Gila River Indian Community Builds New School
The Bureau of Indian Education is responsible for schools on reservations across the country. Many of their schools are aging and in disrepair - some are more than 100 years old. There’s a significant backlog of renovation and replacement projects at the bureau, and the Gila River Indian Community couldn’t wait for a new school.
The community came up with an innovative way to get a new school. They financed and rebuilt the Gila Crossing Community School, and leased it back to the federal government.
“Our students deserve a quality education – so it was incumbent upon us to think creatively to bring new solutions to long-term problems,” tribal Gov. Stephen Lewis said. The Gila Crossing Community School is the first school to have been constructed under the program.
The community broke ground on the school in 2018; construction finished this month.
“Through this partnership we have created a learning environment that will ensure our students can thrive in a state-of-the-art facility and importantly, our Akimel and Pee-Posh traditions and values are apparent throughout the school,” Lewis said.
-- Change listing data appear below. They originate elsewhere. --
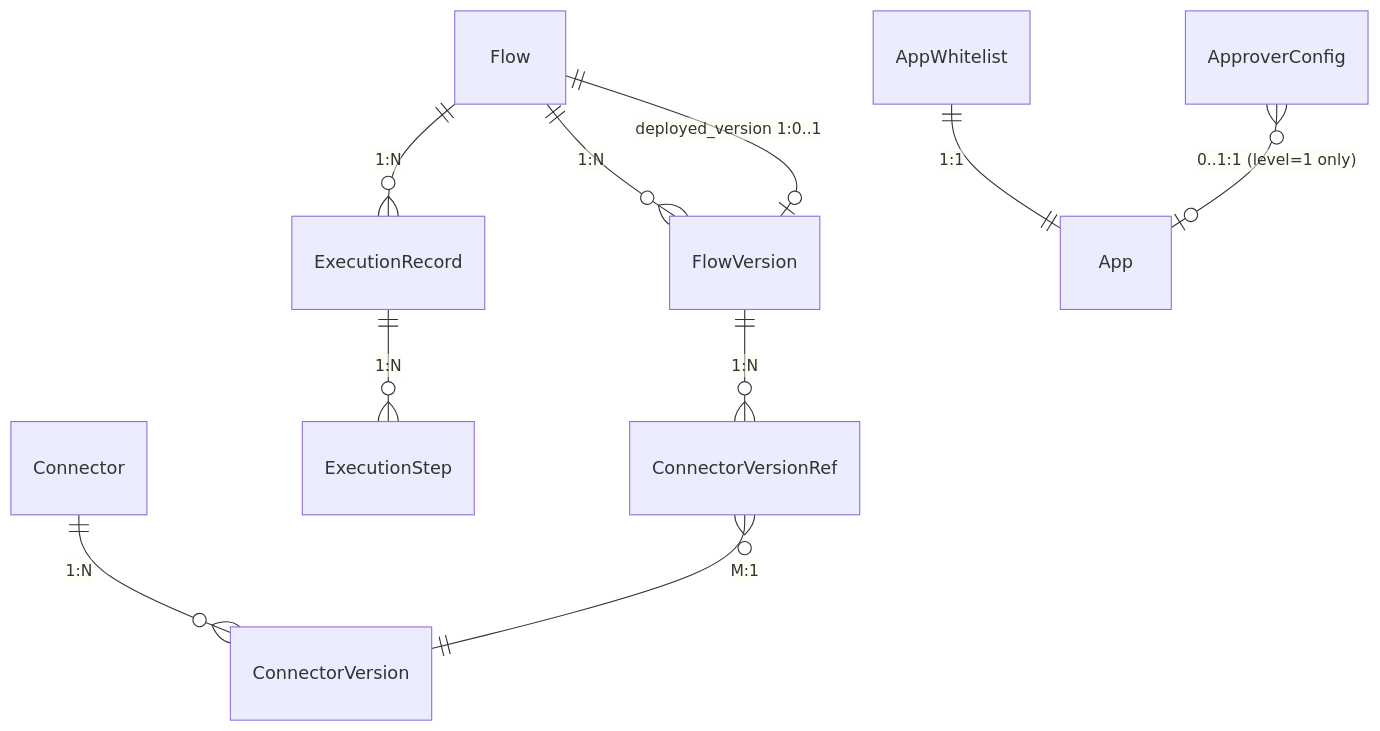
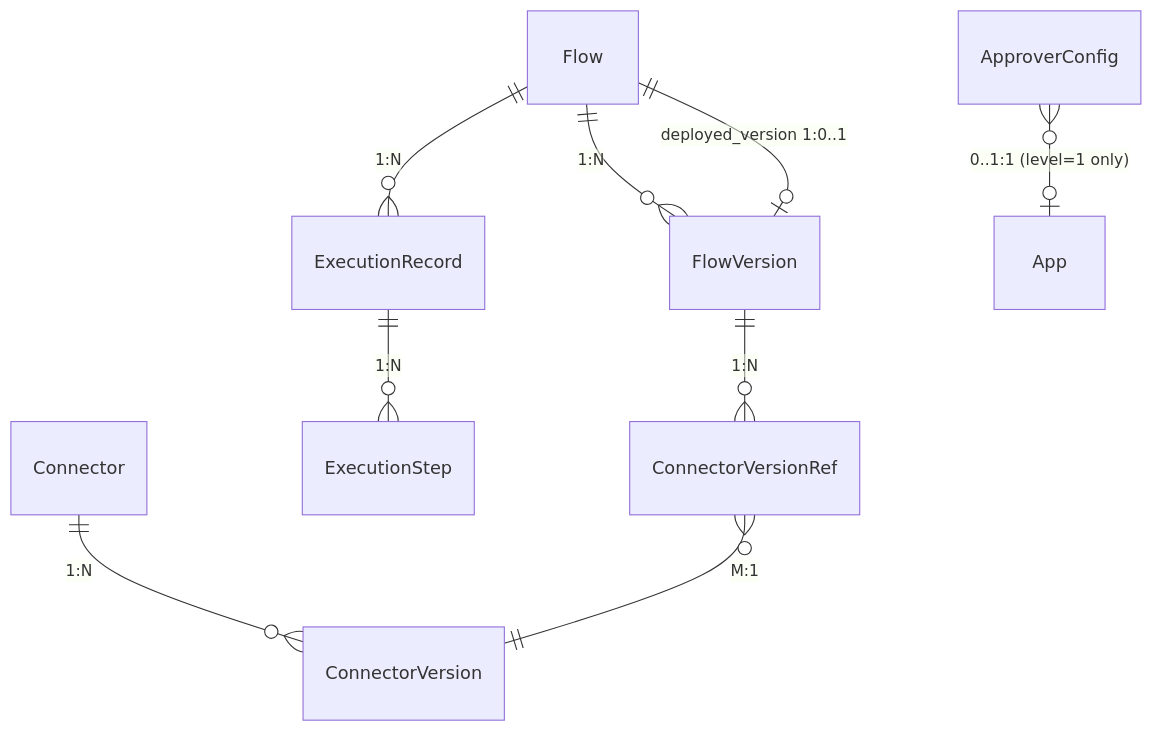
The diagram in .sddu/specs-tree-root/specs-tree-connector-platform-v2/plan-db.md (THZSummer/open-app), drawn with Mermaid before and after one commit. The commit also changed other lines of this file and 1 other file, not shown here.

````diff
--- a/.sddu/specs-tree-root/specs-tree-connector-platform-v2/plan-db.md
+++ b/.sddu/specs-tree-root/specs-tree-connector-platform-v2/plan-db.md
@@ -162,12 +161,11 @@
 ```mermaid
 erDiagram
     Connector ||--o{ ConnectorVersion : "1:N"
     Flow ||--o{ FlowVersion : "1:N"
     Flow ||--o| FlowVersion : "deployed_version 1:0..1"
     Flow ||--o{ ExecutionRecord : "1:N"
     ExecutionRecord ||--o{ ExecutionStep : "1:N"
     FlowVersion ||--o{ ConnectorVersionRef : "1:N"
     ConnectorVersionRef }o--|| ConnectorVersion : "M:1"
-    AppWhitelist ||--|| App : "1:1"
     ApproverConfig }o--o| App : "0..1:1 (level=1 only)"
 ```
````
Congress approved funding in the fiscal 2019 budget for the Bureau to lease the school from the Gila River community.
“This is a great partnership between the Gila River Indian Community and the Department of Interior.” U.S. Sen. Martha McSally said. “I hope the federal government can learn from this great Arizona example and utilize this to meet tribal education needs across the United States.”
“Our goal was to work with the Department of the Interior to construct a new school where our children would be able to walk through the halls of a new, safe and clean school that they can be proud of as we provide them with an appropriate education to equip them for careers and higher education,” said Anthony Villareal Sr., a Gila River Community Councilman.
The first day of classes for the school’s 500 students will be Aug. 1.